In any event, whether he lied or or changed his mind, he did not speak the truth. And at the very least he lied by omission when he did not tell A&E that they would gain knowledge of good and evil if they ate the fruit. It was the serpent who told them, and he spoke the truth.
Yes! This is what I had discovered earlier: Actually they weren’t “frozen” in their sinful state. God had already given them forgiveness and grace. But the reality of that had to be fulfilled in Jesus’ death and resurrection. Otherwise they would have been living forever in a state of forgiveness, but in a world that had the effects of sin. God loves the world also and wanted to redeem it as a whole. Plus God wanted to reveal Himself further through the Holy Spirit.
All of this meant that the tree of life has to wait until God redeems the world and makes a new heavens and earth.
What do you think the naming of the tree was FOR? Of course, He did tell them - it was the name of the tree. But that doesn’t not mean that knowing evil is good. If we could rid the world of evil, I’m sure we’d all do so. Then we wouldn’t KNOW it anymore.
You seem to be equivocating on the word “know”. Does knowing evil make you evil? But God knows evil (he said so in the verses we’re arguing about), and he isn’t evil. One could argue that in order to know good one must also know evil, or there’s nothing to compare good to.
Please quote where Genesis 2-3 says any of this. TIA.
Again, please quote where this is stated or implied. If they didn’t know what good and evil was until they ate from the tree, what good would it do telling them “That’s the Tree of Knowledge of Good and Evil”? It’d be like saying “That’s the Tree of Orkleborkle and Geegaw.”
Because God is good from eternity, as long as there is nothing else outside of Him, only God exists. Only good exists. God would know that for Him to create beings that could have a loving relationship with Him, they could also choose evil.
He could choose not to create those relational beings. Or He could choose to create them and tell them they have a choice to know only Him who is good, or to know both good and evil.
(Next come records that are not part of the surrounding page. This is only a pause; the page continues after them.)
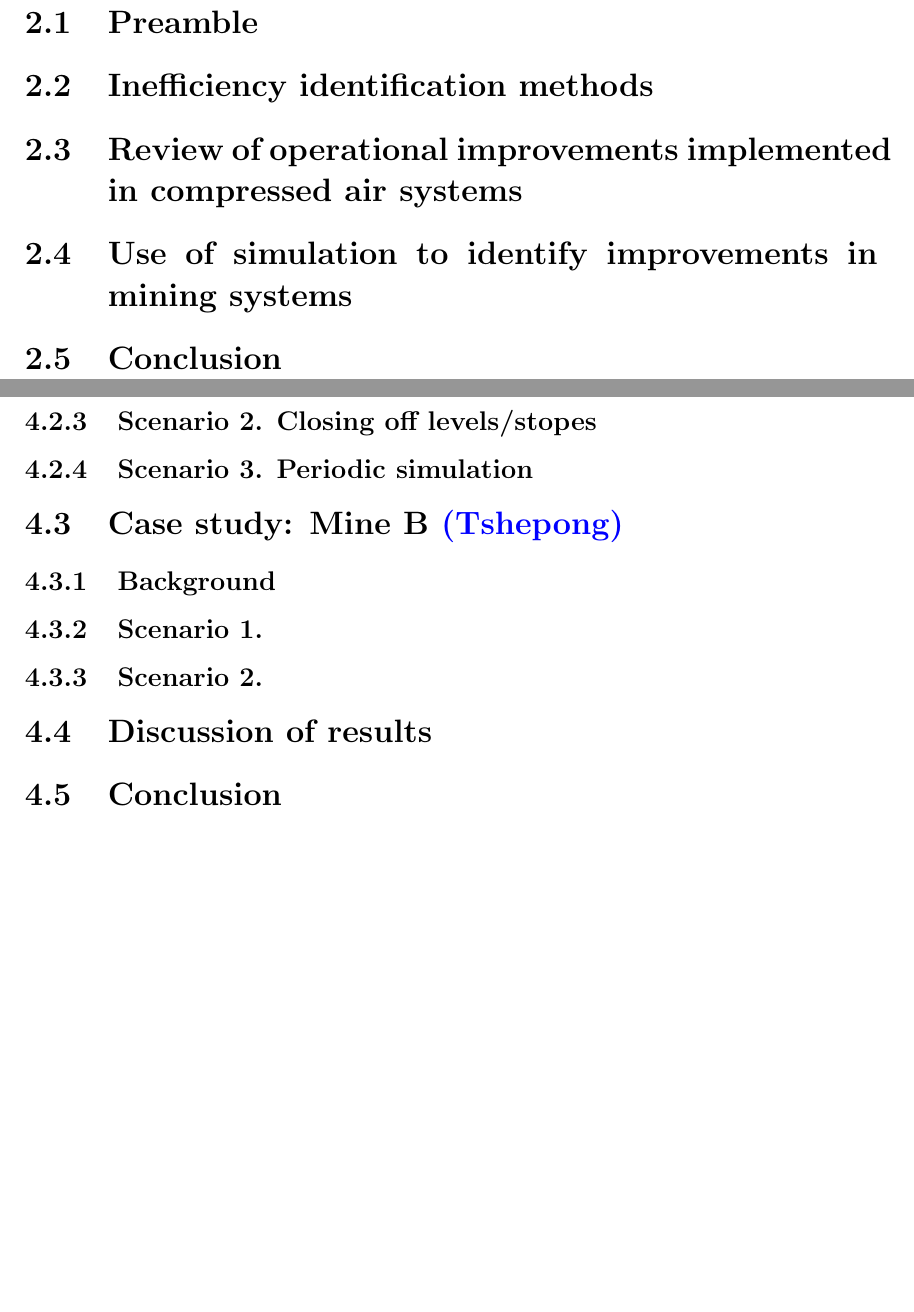
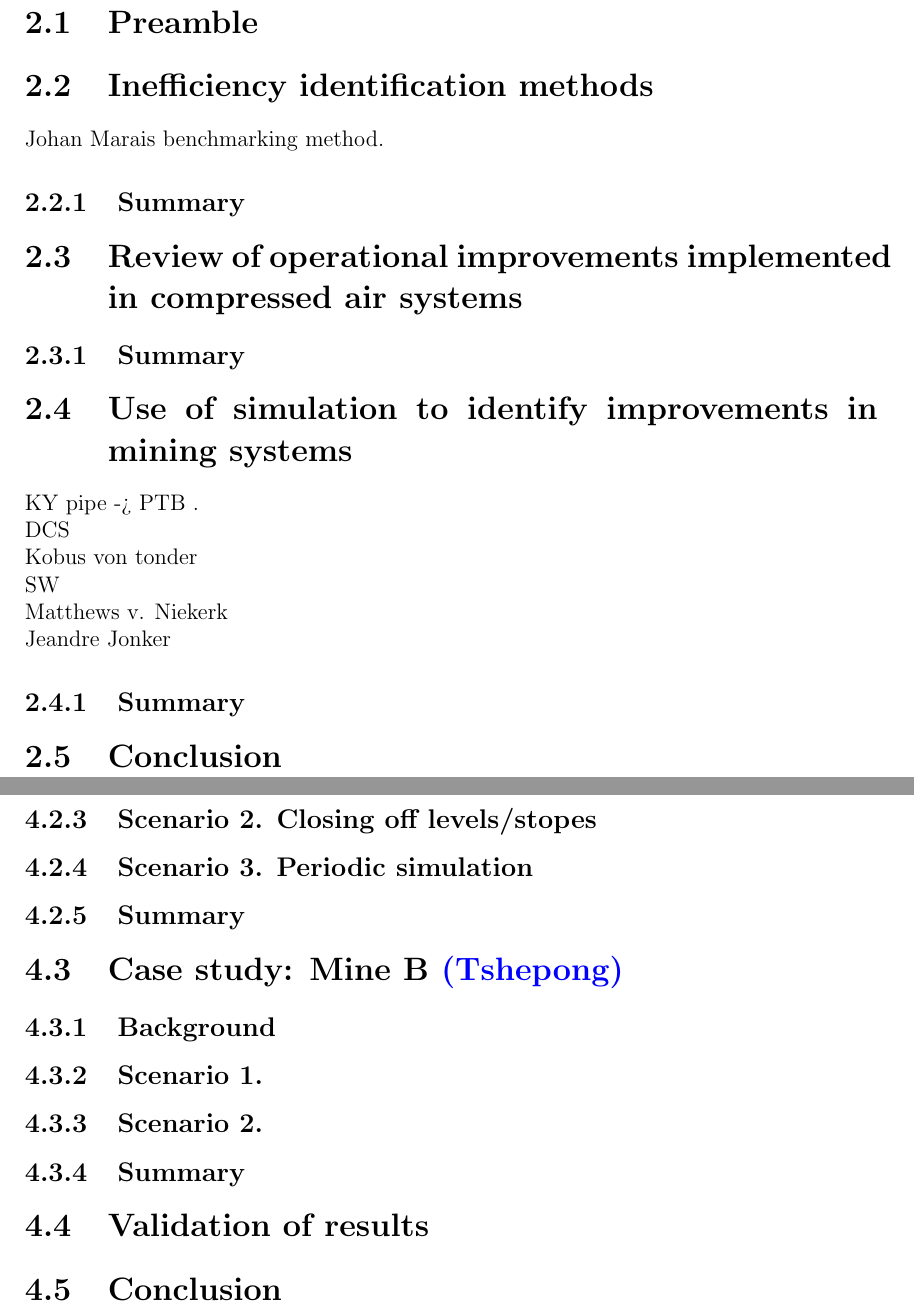
Before and after one commit to BMFriedenstein/Masters, a LaTeX thesis (Bfriedensein_Masters.tex, which reads Chapter_2/Chapter_2.tex, Chapter_4/Chapter_4.tex): two parts of pages 10 and 12 of 16 before the commit and two parts of pages 9 and 11 of 15 after it, joined at a grey line, cut so that both start at the same text, the shorter picture padded with empty space. Compiled offline with pdfLaTeX.

Commit message:
Philips changes

```diff
--- a/Chapter_2/Chapter_2.tex
+++ b/Chapter_2/Chapter_2.tex
@@ -2,6 +2,16 @@
 \chapter{Literature study}
 \section{Preamble}
 \section{Inefficiency identification methods}
+Johan Marais benchmarking method.
+	\subsection{Summary}
 \section{Review of operational improvements implemented in compressed air systems}
+	\subsection{Summary}
 \section{Use of simulation to identify improvements in mining systems}
+KY pipe -> PTB .\\
+DCS\\
+Kobus von tonder\\
+SW\\
+Matthews v. Niekerk\\
+Jeandre Jonker
+	\subsection{Summary}
 \section{Conclusion}
--- a/Chapter_4/Chapter_4.tex
+++ b/Chapter_4/Chapter_4.tex
@@ -6,9 +6,11 @@
 	\subsection{Scenario 1. Refuge bay simulation}
 	\subsection{Scenario 2. Closing off levels/stopes}
 	\subsection{Scenario 3. Periodic simulation}
+	\subsection{Summary}
 \section{Case study: Mine B \color{blue}(Tshepong)}
 	\subsection{Background}
 	\subsection{Scenario 1.}
 	\subsection{Scenario 2. }
-\section{Discussion of results}
+	\subsection{Summary}
+\section{Validation of results}
 \section{Conclusion}
```
Also changed, not shown: Chapter_1/Chapter_1.tex (+10 -9 lines), Chapter_3/Chapter_3.tex (+5 -2 lines), Bfriedensein_Masters.pdf, 4 other files.
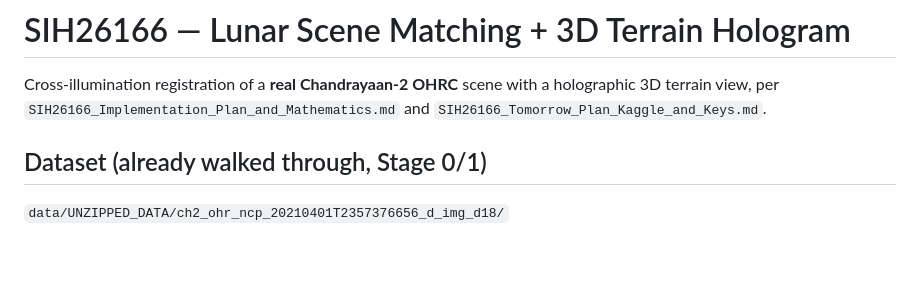
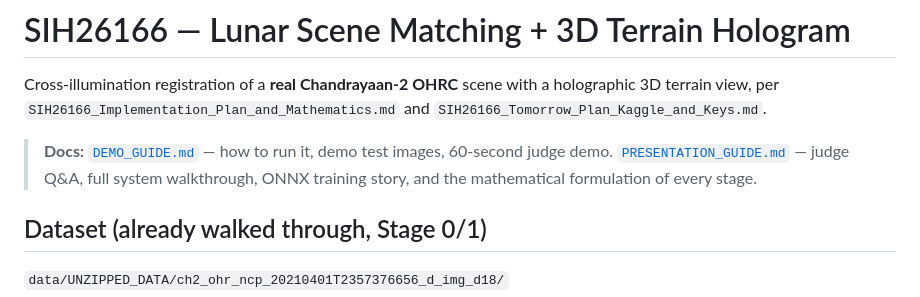
Before and after one commit to mukherjeerounak22-art/Lunalink, a Markdown page: README.md, the part around the change. Drawn GitHub-style; blank space fills up the shorter version.

```diff
--- a/README.md
+++ b/README.md
@@ -3,6 +3,12 @@
 Cross-illumination registration of a **real Chandrayaan-2 OHRC** scene with a
 holographic 3D terrain view, per `SIH26166_Implementation_Plan_and_Mathematics.md`
 and `SIH26166_Tomorrow_Plan_Kaggle_and_Keys.md`.
+
+> **Docs:** [`DEMO_GUIDE.md`](DEMO_GUIDE.md) — how to run it, demo test
+> images, 60-second judge demo. [`PRESENTATION_GUIDE.md`](PRESENTATION_GUIDE.md) —
+> judge Q&A, full system walkthrough, ONNX training story, and the
+> mathematical formulation of every stage.
+
 
 ## Dataset (already walked through, Stage 0/1)
 `data/UNZIPPED_DATA/ch2_ohr_ncp_20210401T2357376656_d_img_d18/`
```
Also changed, not shown: DEMO_GUIDE.md (added, +55 -0 lines), PRESENTATION_GUIDE.md (added, +339 -0 lines).
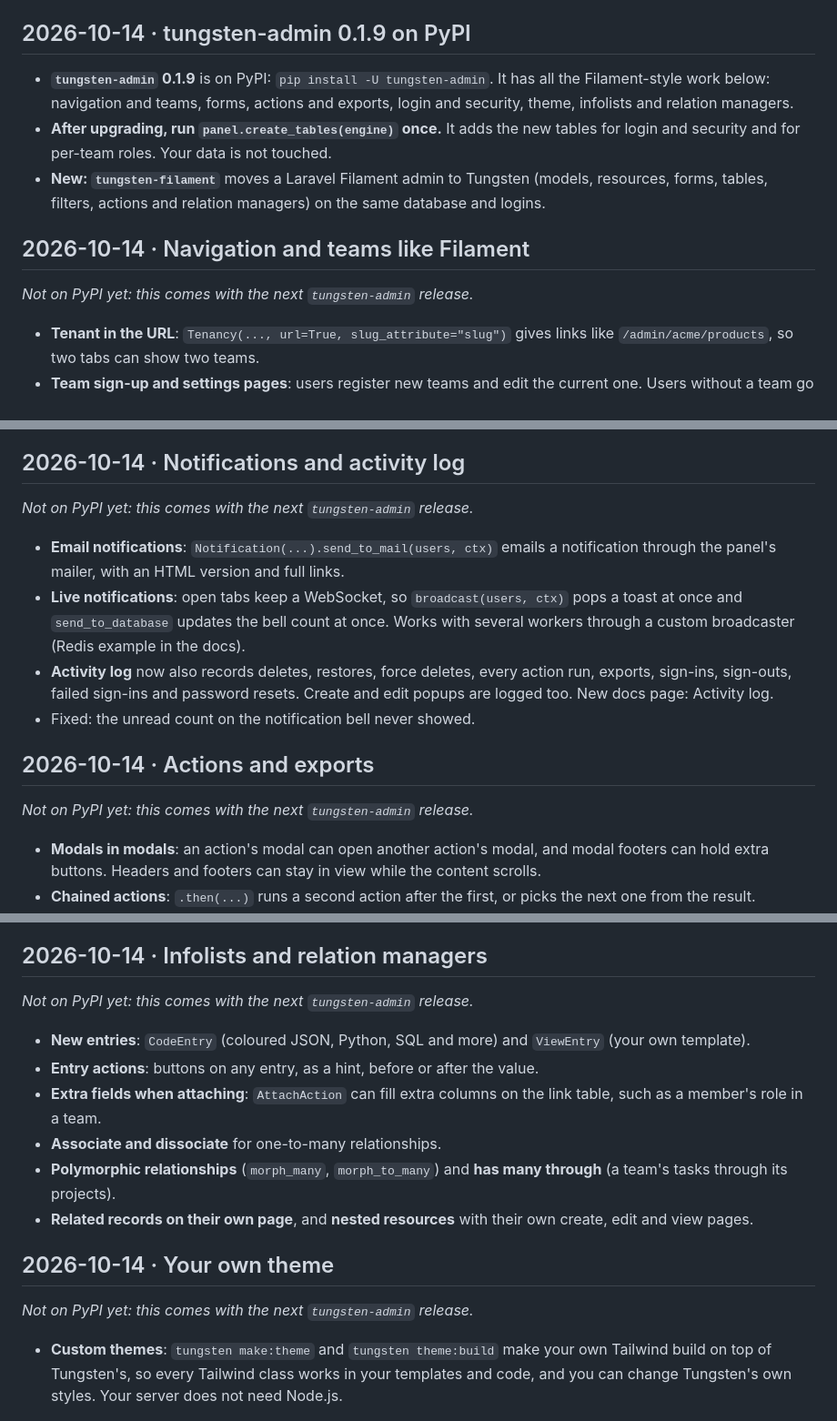
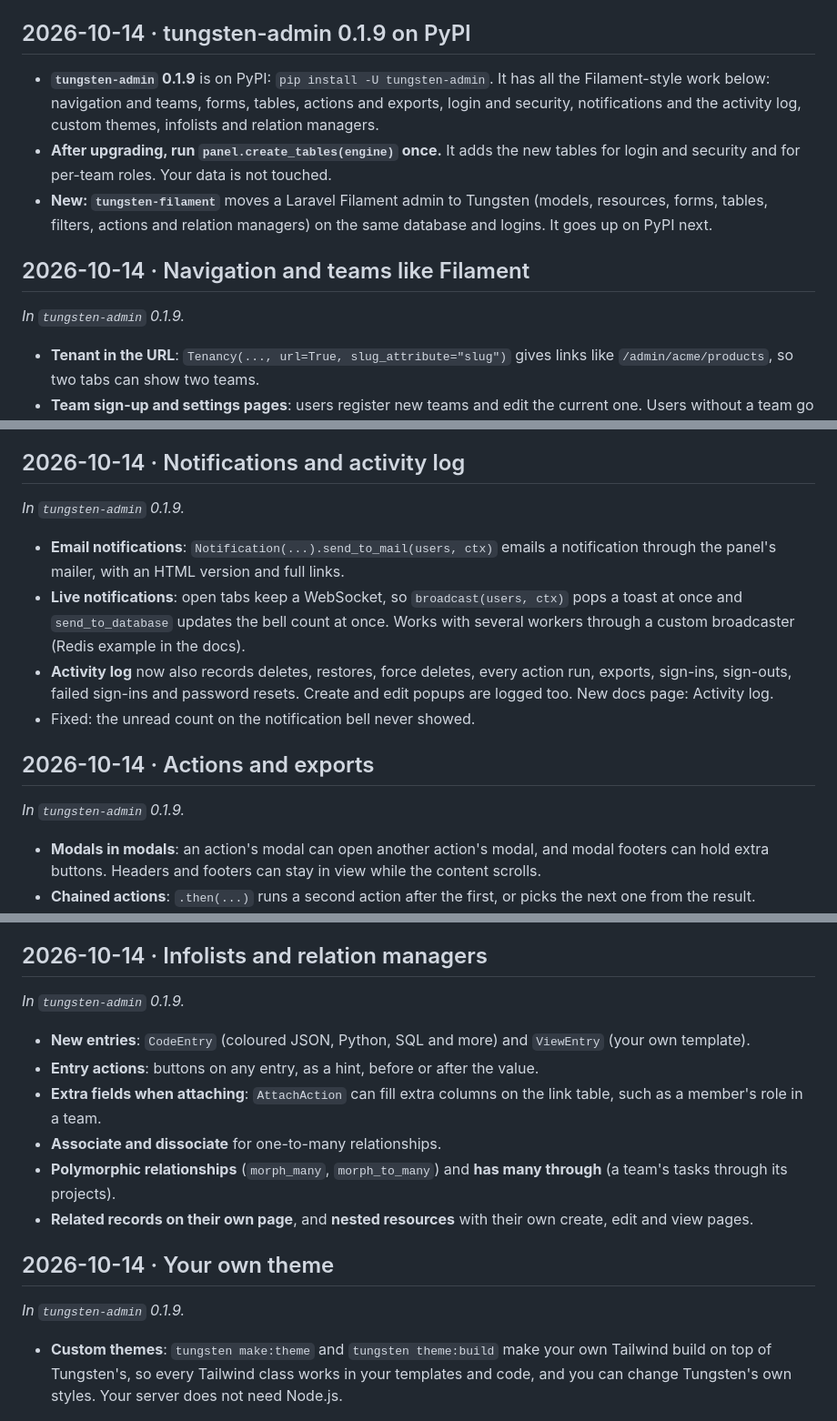
Before and after one commit to Prism-Infoways/Tungsten, a Markdown page: CHANGELOG.md, 3 parts joined by grey strips. Shown at 91% size. Rendered like a GitHub page.

Commit message:
What's new: Filament parity features are in tungsten-admin 0.1.9
Co-Authored-By: Claude Opus 5.5 <noreply@anthropic.com>
Claude-Session: https://claude.ai/code/session_01FdW2oUxf6o45KLnYShLqa5

```diff
--- a/CHANGELOG.md
+++ b/CHANGELOG.md
@@ -4,13 +4,13 @@ All notable changes to Tungsten (`tungsten-admin`) and its official plugins. New
 
 ## 2026-10-14 · tungsten-admin 0.1.9 on PyPI
 
-- **`tungsten-admin` 0.1.9** is on PyPI: `pip install -U tungsten-admin`. It has all the Filament-style work below: navigation and teams, forms, actions and exports, login and security, theme, infolists and relation managers.
+- **`tungsten-admin` 0.1.9** is on PyPI: `pip install -U tungsten-admin`. It has all the Filament-style work below: navigation and teams, forms, tables, actions and exports, login and security, notifications and the activity log, custom themes, infolists and relation managers.
 - **After upgrading, run `panel.create_tables(engine)` once.** It adds the new tables for login and security and for per-team roles. Your data is not touched.
-- **New: `tungsten-filament`** moves a Laravel Filament admin to Tungsten (models, resources, forms, tables, filters, actions and relation managers) on the same database and logins.
+- **New: `tungsten-filament`** moves a Laravel Filament admin to Tungsten (models, resources, forms, tables, filters, actions and relation managers) on the same database and logins. It goes up on PyPI next.
 
 ## 2026-10-14 · Navigation and teams like Filament
 
-_Not on PyPI yet: this comes with the next `tungsten-admin` release._
+_In `tungsten-admin` 0.1.9._
 
 - **Tenant in the URL**: `Tenancy(..., url=True, slug_attribute="slug")` gives links like `/admin/acme/products`, so two tabs can show two teams.
 - **Team sign-up and settings pages**: users register new teams and edit the current one. Users without a team go to sign-up first.
@@ -58,7 +58,7 @@ _Not on PyPI yet: this comes with the next `tungsten-admin` release._
 
 ## 2026-10-14 · Notifications and activity log
 
-_Not on PyPI yet: this comes with the next `tungsten-admin` release._
+_In `tungsten-admin` 0.1.9._
 
 - **Email notifications**: `Notification(...).send_to_mail(users, ctx)` emails a notification through the panel's mailer, with an HTML version and full links.
 - **Live notifications**: open tabs keep a WebSocket, so `broadcast(users, ctx)` pops a toast at once and `send_to_database` updates the bell count at once. Works with several workers through a custom broadcaster (Redis example in the docs).
@@ -67,7 +67,7 @@ _Not on PyPI yet: this comes with the next `tungsten-admin` release._
 
 ## 2026-10-14 · Actions and exports
 
-_Not on PyPI yet: this comes with the next `tungsten-admin` release._
+_In `tungsten-admin` 0.1.9._
 
 - **Modals in modals**: an action's modal can open another action's modal, and modal footers can hold extra buttons. Headers and footers can stay in view while the content scrolls.
 - **Chained actions**: `.then(...)` runs a second action after the first, or picks the next one from the result.
@@ -80,7 +80,7 @@ _Not on PyPI yet: this comes with the next `tungsten-admin` release._
 
 ## 2026-10-14 · Infolists and relation managers
 
-_Not on PyPI yet: this comes with the next `tungsten-admin` release._
+_In `tungsten-admin` 0.1.9._
 
 - **New entries**: `CodeEntry` (coloured JSON, Python, SQL and more) and `ViewEntry` (your own template).
 - **Entry actions**: buttons on any entry, as a hint, before or after the value.
@@ -91,7 +91,7 @@ _Not on PyPI yet: this comes with the next `tungsten-admin` release._
 
 ## 2026-10-14 · Your own theme
 
-_Not on PyPI yet: this comes with the next `tungsten-admin` release._
+_In `tungsten-admin` 0.1.9._
 
 - **Custom themes**: `tungsten make:theme` and `tungsten theme:build` make your own Tailwind build on top of Tungsten's, so every Tailwind class works in your templates and code, and you can change Tungsten's own styles. Your server does not need Node.js.
 
```
Also changed, not shown: other parts of CHANGELOG.md (+3 -3 lines).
Because God who is good already exists, they do not have to know evil to know good.
Once the relational beings God created chose to know evil, God could have separated them from Himself to remain just and good. Or He could have decided to have the relationship He created them for because He was unwilling not to love - it was His nature. To do that, only an eternally good, as well as a being like He created, could repair the separation that otherwise would be necessary. Hence Jesus.
This entire discourse leads me to think that either you accept a literal reading and struggle with these sorts of issues or that you embrace the idea that the bible’s interpretation strategy and doctrine has to be nearly or as important as the words itself (i.e. it is not a straightforward read).
But apparently not completely - Adam and Eve didn’t become all-knowing (at least, there’s no indication of that in the story) - they simply gained some measure of knowledge. It wouldn’t be discordant with that for the Tree of Life to grant a partial effect as well.
It may be worth noting that the Tree of Life in Revelation (a book saturated with references to the OT, so it could very well reflect the Genesis Tree of Life was thought of in the first century AD) is said to bear fruit continuously, on a monthly basis, and it is said that its leaves are for “the healing of the nations”. Now, that certainly isn’t inconsistent with a “eat it once, permanently gain eternal life” function, but to me it suggests that it is meant to be eaten on a continual basis.
All of this quibbling over how the Tree of Life worked is probably missing the point, however, since (as @deuteroKJ mentioned) themes throughout the Pentateuch and the rest of Scripture make it plausible that the tree symbolized access to God’s presence and thus to the source of all life himself.
The author of Revelation was a reader of Genesis in a culture nearly 2000 years closer to that of the author of Genesis (and far more directly related to it) than ours. I’d say it is at least as pertinent as anything we come up with just reading the English translation with a host of background assumptions which may be alien to author of Genesis.